When the school bell tolls for the final time this academic year at Colne Park Primary School and the children leave the school gates for the last time before summer, PE teacher Jack Higgins will be remiss not to look around and take stock of his somewhat meteoric rise.
The 24-year-old from Burnley recently signed a two year contract with Vanarama National League side York City Football Club, prompting the imposingly-statured 6ft 3in. centre back to leave his job in Colne to fulfill what is for millions of children an utter dream: becoming a professional footballer.
Tirelessly hard-working and dedicated to a tee, Jack has dexterously juggled a full-time job with studying for a degree in Sports Coaching at the University of Central Lancashire’s Burnley campus, while also moulding his fledgling sporting career.
“I’ve grafted,” said the self-proclaimed old-school centre-half. “I played semi-pro while working for five or six years, so as much of a surprise as it [signing professionally] was at the time, I think I’ve expected it in a way as well.
“I’m really looking forward to being classed as a professional footballer now and not having to get up at six in the morning, work eight or nine hours before a game on a Tuesday night.
“It’s [semi-professional football] not as glamorous as people think. That’s the most important message I can give: if you’ve not progressed at an academy, if you’ve been released and find yourself at a non-league club like Nelson, Colne, Clitheroe, Padiham, just never give up.”
In spite of manager Jackie McNamara’s best efforts, The Minstermen were relegated from League Two last season, having accrued just 34 points from 46 games which saw them rooted to the foot of the fourth division of English football.

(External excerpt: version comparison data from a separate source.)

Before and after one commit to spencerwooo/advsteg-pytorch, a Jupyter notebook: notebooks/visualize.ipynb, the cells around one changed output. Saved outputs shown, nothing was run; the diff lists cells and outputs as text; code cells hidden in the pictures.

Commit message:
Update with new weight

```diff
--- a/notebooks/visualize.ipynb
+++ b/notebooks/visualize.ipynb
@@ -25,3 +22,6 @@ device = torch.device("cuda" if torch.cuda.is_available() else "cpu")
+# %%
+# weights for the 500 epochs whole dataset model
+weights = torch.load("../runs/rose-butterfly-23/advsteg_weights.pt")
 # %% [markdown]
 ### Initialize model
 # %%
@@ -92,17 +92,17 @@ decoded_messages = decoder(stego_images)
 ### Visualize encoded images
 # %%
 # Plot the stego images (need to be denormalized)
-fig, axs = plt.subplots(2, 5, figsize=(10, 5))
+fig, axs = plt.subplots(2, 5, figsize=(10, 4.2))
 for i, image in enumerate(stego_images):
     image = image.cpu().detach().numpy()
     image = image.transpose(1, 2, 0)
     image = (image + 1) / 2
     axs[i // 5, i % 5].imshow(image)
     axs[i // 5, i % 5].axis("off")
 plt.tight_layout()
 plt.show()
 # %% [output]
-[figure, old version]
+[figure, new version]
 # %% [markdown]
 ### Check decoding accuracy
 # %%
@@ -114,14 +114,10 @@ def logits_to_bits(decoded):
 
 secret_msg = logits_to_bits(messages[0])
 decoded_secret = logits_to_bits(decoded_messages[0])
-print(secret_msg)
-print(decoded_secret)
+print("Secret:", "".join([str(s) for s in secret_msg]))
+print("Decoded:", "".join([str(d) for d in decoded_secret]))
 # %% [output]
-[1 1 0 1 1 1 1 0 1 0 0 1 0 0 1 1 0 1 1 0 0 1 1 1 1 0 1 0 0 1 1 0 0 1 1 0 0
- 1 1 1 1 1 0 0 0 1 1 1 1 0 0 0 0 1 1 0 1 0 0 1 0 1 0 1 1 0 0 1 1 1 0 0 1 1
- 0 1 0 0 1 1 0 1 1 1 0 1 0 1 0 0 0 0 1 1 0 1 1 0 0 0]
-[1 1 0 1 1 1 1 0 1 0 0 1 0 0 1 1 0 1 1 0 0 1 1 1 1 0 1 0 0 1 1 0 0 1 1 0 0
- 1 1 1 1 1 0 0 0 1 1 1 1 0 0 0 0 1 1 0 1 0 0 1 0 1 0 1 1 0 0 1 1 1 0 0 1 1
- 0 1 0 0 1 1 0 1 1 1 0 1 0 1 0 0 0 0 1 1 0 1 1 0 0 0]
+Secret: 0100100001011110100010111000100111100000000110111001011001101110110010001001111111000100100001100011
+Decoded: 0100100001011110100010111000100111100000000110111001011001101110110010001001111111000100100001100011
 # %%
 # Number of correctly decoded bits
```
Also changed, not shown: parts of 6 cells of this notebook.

But Jack, who was named the 2015 Northern Premier League Premier Division Defender of the Year with Ashton United, is unequivocal in his determination to see his new team back in the Football League.
“I want to win promotion this year,” he said. “I want to be a Football League player. Best-case, in two years time, I could be a League One player.
“I’m not going there to sit on the bench. I’ve got the number five shirt, You don’t learn any thing from sitting on the bench. Playing for York, I’m going to be playing for a team that everybody wants to beat.”
The future bodes well for Jack, who has completed two triathlons in the past two years - one for Cancer Research UK, and the other in memory of his mother, Lynn, who died earlier this year - and who is certainly one for taking advice on board.
When at Ashton, his manager told him he needed to add goals to his game. Last season, the grizzled centre-half was top scorer at Stalybridge, the club at which Paul Scholes’ children play, with 13 goals in 50 games.
But, despite such Steve Bruce-esque statistics, Jack is first and foremost a defender.
“I’m not someone who’s going to dribble out with the ball like a John Stones type,” he said. “I’m much more of the John Terry ilk. I have always been a leader - I’ve captained most of the teams I’ve played for.”
Salford City, the club of which Scholes is a part-owner, have registered interest in Jack in the past, given that at the heart of the defender’s game is a core of steely dedication to his trade.
“You’ve just got to keep doing things right off the pitch,” he said.
“There’s a big problem around Burnley - a lot of lads I know will go out on a Friday night when they’ve got a game on the Saturday. I’ve never done that.”
And such application has rubbed off into his work at Colne Park Primary School.
Jack has enjoyed his time there massively, but with a career in the game he loves beckoning, one has to forgive him a pause and a wry smile when asked whether he’ll miss teaching.